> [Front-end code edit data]
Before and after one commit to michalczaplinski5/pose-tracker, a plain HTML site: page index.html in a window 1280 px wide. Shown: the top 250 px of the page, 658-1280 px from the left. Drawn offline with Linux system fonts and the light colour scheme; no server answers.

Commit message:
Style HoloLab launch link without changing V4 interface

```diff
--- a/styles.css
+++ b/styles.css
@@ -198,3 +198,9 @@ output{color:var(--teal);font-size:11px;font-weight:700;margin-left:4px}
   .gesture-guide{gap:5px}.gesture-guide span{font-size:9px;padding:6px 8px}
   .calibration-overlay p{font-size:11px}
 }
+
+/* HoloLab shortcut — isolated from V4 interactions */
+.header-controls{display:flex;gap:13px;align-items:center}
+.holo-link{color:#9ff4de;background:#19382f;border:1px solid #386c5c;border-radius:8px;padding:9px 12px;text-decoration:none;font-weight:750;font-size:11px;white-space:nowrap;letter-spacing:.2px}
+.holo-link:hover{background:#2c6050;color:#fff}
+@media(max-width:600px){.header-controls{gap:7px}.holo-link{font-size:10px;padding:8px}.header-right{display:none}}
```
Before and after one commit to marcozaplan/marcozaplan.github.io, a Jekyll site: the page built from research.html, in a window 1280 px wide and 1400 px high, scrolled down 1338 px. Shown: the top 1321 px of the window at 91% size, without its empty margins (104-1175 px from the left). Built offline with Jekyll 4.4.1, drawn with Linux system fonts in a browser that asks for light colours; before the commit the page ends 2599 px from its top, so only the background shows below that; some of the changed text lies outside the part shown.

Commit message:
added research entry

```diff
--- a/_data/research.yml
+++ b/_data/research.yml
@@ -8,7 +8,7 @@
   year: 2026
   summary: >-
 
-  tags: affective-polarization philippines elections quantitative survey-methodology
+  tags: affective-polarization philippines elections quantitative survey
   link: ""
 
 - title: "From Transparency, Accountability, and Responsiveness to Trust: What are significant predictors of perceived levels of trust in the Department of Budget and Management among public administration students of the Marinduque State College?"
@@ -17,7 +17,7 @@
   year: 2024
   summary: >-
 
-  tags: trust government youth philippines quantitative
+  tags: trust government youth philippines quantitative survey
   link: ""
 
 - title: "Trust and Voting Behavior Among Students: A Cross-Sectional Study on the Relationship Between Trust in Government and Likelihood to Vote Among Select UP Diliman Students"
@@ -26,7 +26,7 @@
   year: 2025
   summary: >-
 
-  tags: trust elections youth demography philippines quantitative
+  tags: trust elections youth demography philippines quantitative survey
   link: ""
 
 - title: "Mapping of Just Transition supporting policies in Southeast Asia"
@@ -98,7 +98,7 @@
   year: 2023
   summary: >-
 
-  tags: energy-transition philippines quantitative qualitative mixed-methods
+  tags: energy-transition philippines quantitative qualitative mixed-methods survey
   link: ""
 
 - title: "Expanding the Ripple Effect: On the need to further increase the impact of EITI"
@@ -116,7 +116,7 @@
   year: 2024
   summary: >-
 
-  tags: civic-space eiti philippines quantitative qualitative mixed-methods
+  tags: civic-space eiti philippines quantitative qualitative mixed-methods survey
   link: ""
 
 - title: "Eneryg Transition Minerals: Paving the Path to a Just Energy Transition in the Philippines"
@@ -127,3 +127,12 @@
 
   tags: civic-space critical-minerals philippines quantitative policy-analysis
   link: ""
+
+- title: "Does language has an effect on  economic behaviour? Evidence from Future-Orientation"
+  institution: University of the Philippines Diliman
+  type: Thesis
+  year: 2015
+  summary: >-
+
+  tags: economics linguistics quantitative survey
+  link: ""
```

> [EXERCISE DETAILS] Could you count how many lines in the records contain the word "color"? Only the number is needed.

> [RESULT] 3